A Canoe Ventures Commentary: Fee-Fi-Fo-Fum
The story tells of a young man who was sent to the market one day by his parents - Bright House, Cablevision, Charter, Comcast, Cox and Time Warner - to sell their last unexploited possession: the ability to enhance the value of national commercial inventory. As the young man proceeded to the market, he met a "stranger" who offered to trade five magic applicative concepts - addressability, interactivity (polling, RFI, telescoping), video on demand, data and t-commerce - for a percentage of the value of the commercial inventory. The young man accepted the deal and excitedly rushed home to share the news with his parents. Needless to say, the young man's parents were not happy that he did not obey their instructions - to sell the national commercial enhancement for a fee that was pre-determined but instead had returned from the market with a promise of revenue share - and threw the five magic applicative concepts out the window.
As the young man slept, the five magic applicative concepts germinated in the media community, or so he dreamt. As an aside, it should be noted that Benjamin Tabart's moralized version of the tale in 1807, which was the first time it appeared in print, and Joseph Jacobs popularized version in English Fairy Tales circa 1890, differ in the expression of the tale's realities. When the young man awoke, or not - depending on the source - he visioned a huge bridge between himself and the media community. Advertisers, agencies, technologists and researchers of all calculable languages, definitions and concepts were enthralled by the possibilities of scale, privacy protected data and engagement, and proffered enthusiastic, non-committal support. Press coverage abounded.
Fresh from a self-satisfying slumber, the young man decided to tread upon the bridge. After much exertion he arrived at a place "in the clouds" that happened to be the residence of a giant. As he surreptitiously crept into the giant's abode, the "big guy" abruptly awoke from a very sound nap and quickly sensed the young man's presence. Hence:

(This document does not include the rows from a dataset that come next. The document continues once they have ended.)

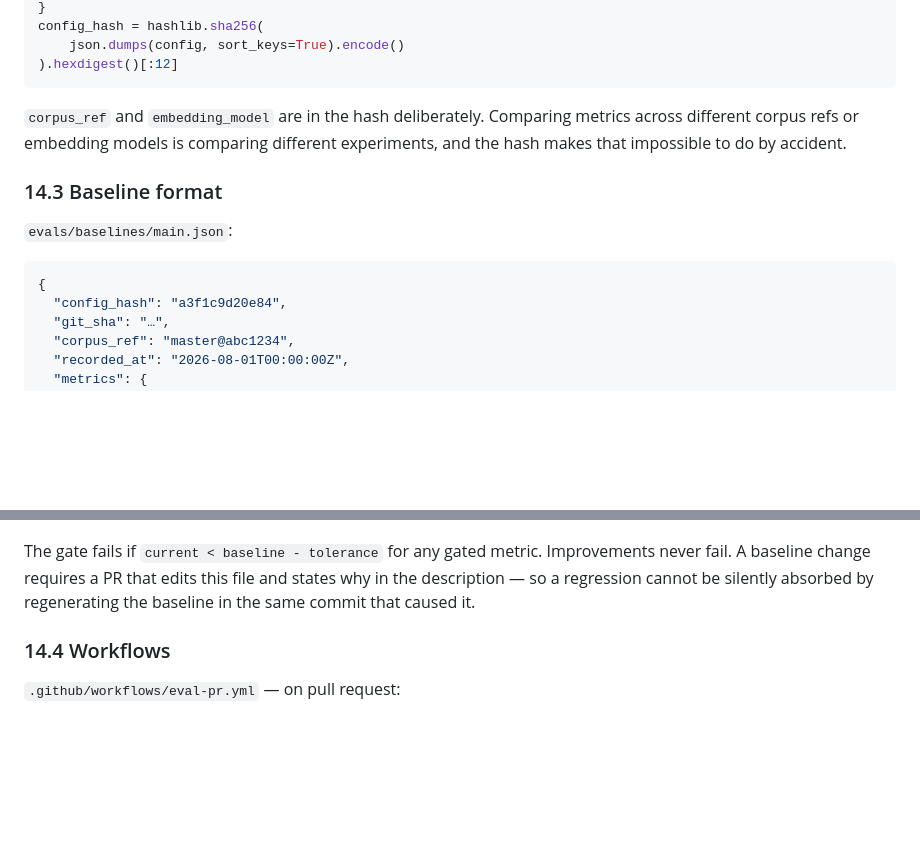
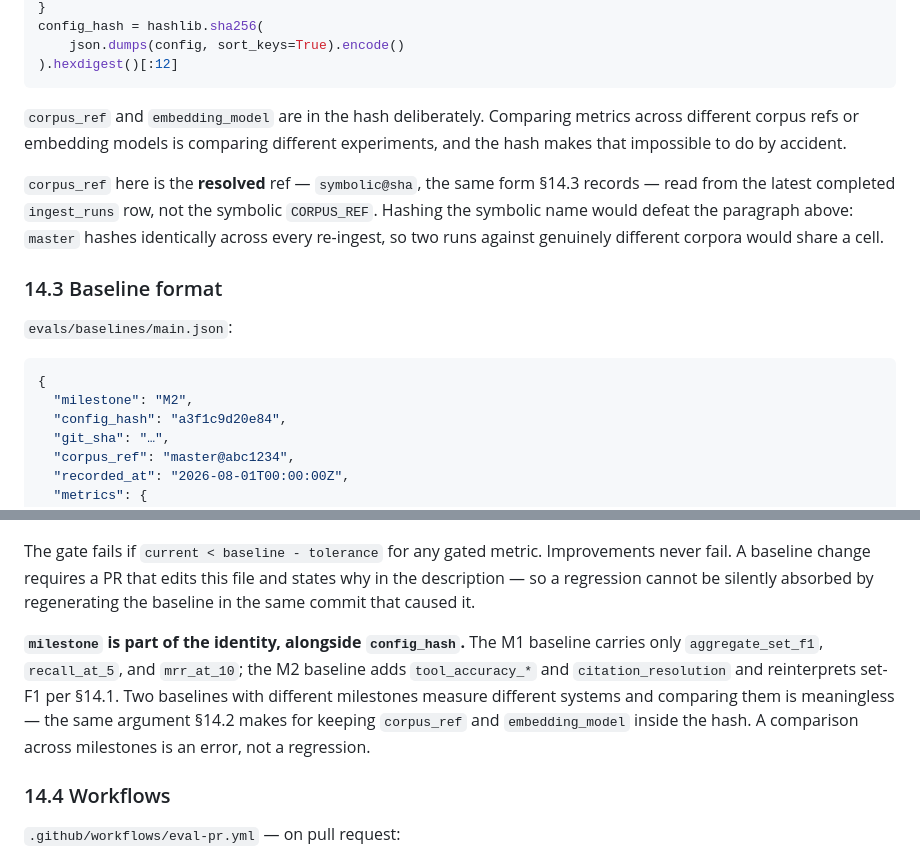
Before and after one commit to ArsalonAI/askstack, a Markdown page: TRD.md, 2 parts joined by grey strips. Rendered like a GitHub page; blank space fills up the shorter version.

````diff
--- a/TRD.md
+++ b/TRD.md
@@ -1193,12 +1197,15 @@ config_hash = hashlib.sha256(
 
 `corpus_ref` and `embedding_model` are in the hash deliberately. Comparing metrics across different corpus refs or embedding models is comparing different experiments, and the hash makes that impossible to do by accident.
 
+`corpus_ref` here is the **resolved** ref — `symbolic@sha`, the same form §14.3 records — read from the latest completed `ingest_runs` row, not the symbolic `CORPUS_REF`. Hashing the symbolic name would defeat the paragraph above: `master` hashes identically across every re-ingest, so two runs against genuinely different corpora would share a cell.
+
 ### 14.3 Baseline format
 
 `evals/baselines/main.json`:
 
 ```json
 {
+  "milestone": "M2",
   "config_hash": "a3f1c9d20e84",
   "git_sha": "…",
   "corpus_ref": "master@abc1234",
@@ -1223,6 +1230,8 @@ config_hash = hashlib.sha256(
 ```
 
 The gate fails if `current < baseline - tolerance` for any gated metric. Improvements never fail. A baseline change requires a PR that edits this file and states why in the description — so a regression cannot be silently absorbed by regenerating the baseline in the same commit that caused it.
+
+**`milestone` is part of the identity, alongside `config_hash`.** The M1 baseline carries only `aggregate_set_f1`, `recall_at_5`, and `mrr_at_10`; the M2 baseline adds `tool_accuracy_*` and `citation_resolution` and reinterprets set-F1 per §14.1. Two baselines with different milestones measure different systems and comparing them is meaningless — the same argument §14.2 makes for keeping `corpus_ref` and `embedding_model` inside the hash. A comparison across milestones is an error, not a regression.
 
 ### 14.4 Workflows
 
````
Also changed, not shown: other parts of TRD.md (+12 -7 lines).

I smell the blood of an Englishman
Be he 'live, or be he dead,
I'll grind his bones to make me bread
The "big guy" was right. Although he couldn't see, the young man he had a sense that someone had invaded his domain. Something didn't smell right. Self assuredly, he bellowed that fortune would smile upon him and more fiber be added to his diet.
On June 2nd, MediaPost reporter David Goetzl published an article in MediaDailyNews entitled "Cablevision's AMC Experiment with Addressable Advertising," stating that "Cablevision's AMC is the first publicly identified network to have engaged in a trial with Canoe Ventures..." A question: after all of the public-relationed time spent on promoting Canoe Ventures (hiring pronouncements, public appearances, sightings and did I mention more hirings) and its quixotic mission - "to redefine TV into the preeminent digital consumer marketing channel" -- couldn't the organizations that birthed Canoe Ventures have committed their siblings in support, in concert with the isolated David Goetzl press AMC discovery. After all, their pride of cable networks claims some of the most prestigious in the media community:
Something doesn't smell right.
Much has been said
Little has been done;
What could the parents
Be thinking of their coffers depleting sun.